## ACTIVITY
Check every line of the data for the string "default" and copy the ones that have it.
(DATASET CONTENT Opens)
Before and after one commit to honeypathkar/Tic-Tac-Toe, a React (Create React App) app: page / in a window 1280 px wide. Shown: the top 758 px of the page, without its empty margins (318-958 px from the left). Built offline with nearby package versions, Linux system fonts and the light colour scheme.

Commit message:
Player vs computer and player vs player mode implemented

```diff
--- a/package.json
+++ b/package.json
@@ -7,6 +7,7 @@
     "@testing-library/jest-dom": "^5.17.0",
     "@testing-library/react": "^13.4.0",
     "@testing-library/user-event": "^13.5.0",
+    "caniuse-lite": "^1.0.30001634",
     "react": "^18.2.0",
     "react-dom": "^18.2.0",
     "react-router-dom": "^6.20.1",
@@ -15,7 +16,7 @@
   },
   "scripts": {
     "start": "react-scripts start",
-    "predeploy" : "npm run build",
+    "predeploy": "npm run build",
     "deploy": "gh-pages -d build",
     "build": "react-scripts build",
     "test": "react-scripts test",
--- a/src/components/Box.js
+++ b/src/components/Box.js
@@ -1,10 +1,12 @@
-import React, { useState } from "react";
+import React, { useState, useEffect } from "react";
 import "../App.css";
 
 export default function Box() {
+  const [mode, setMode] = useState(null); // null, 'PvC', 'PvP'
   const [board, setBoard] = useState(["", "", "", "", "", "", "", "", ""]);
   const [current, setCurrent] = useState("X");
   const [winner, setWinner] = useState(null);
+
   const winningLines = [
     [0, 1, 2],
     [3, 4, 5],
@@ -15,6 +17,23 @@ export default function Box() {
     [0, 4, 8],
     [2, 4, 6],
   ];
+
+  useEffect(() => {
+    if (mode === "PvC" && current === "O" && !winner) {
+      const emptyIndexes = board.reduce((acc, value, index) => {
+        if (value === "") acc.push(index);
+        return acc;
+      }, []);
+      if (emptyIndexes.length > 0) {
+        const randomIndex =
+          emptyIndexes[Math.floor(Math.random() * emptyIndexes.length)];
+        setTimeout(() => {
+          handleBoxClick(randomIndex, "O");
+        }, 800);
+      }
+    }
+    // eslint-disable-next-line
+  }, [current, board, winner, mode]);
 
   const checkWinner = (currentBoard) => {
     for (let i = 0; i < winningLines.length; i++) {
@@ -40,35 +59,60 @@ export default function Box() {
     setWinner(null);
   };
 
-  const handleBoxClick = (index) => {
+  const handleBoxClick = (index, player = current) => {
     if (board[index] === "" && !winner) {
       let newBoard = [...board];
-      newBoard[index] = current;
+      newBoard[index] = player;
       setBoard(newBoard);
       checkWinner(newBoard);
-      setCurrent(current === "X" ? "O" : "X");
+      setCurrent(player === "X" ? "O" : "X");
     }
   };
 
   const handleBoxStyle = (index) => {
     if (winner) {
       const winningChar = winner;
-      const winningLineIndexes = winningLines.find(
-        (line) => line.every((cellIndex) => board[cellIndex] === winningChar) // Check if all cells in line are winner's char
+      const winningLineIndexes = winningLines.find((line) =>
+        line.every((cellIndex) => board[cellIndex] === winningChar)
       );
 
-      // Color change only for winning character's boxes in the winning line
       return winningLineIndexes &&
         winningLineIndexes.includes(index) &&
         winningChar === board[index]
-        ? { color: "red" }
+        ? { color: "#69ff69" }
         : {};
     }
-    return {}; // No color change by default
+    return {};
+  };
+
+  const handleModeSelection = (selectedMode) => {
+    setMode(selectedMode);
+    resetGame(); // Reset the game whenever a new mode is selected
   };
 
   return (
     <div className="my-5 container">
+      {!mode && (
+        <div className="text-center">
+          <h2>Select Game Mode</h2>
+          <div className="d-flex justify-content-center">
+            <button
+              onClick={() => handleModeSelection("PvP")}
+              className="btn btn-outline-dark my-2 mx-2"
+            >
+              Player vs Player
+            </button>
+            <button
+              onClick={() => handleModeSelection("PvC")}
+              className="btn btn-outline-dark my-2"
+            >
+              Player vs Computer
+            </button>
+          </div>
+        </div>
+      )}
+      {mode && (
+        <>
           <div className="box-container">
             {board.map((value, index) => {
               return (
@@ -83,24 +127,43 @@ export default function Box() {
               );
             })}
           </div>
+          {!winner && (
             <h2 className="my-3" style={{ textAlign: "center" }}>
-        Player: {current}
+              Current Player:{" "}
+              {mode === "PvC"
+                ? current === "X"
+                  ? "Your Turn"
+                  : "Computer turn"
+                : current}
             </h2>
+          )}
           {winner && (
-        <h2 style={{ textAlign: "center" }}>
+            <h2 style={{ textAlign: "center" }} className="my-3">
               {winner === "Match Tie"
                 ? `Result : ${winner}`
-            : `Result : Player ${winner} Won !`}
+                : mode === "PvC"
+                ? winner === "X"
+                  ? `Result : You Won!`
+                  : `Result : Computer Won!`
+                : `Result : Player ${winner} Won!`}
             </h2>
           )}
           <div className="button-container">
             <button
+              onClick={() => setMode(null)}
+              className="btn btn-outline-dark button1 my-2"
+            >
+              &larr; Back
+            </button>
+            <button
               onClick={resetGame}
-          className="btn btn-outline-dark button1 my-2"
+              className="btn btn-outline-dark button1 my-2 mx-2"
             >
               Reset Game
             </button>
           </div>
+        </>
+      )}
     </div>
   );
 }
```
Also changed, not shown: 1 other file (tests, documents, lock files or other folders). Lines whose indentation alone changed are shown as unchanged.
(DATASET CONTENT Closes)
## TASK SOLUTION
 export default function Box() {
@@ -15,6 +17,23 @@ export default function Box() {
@@ -40,35 +59,60 @@ export default function Box() {
-    return {}; // No color change by default
@@ -83,24 +127,43 @@ export default function Box() {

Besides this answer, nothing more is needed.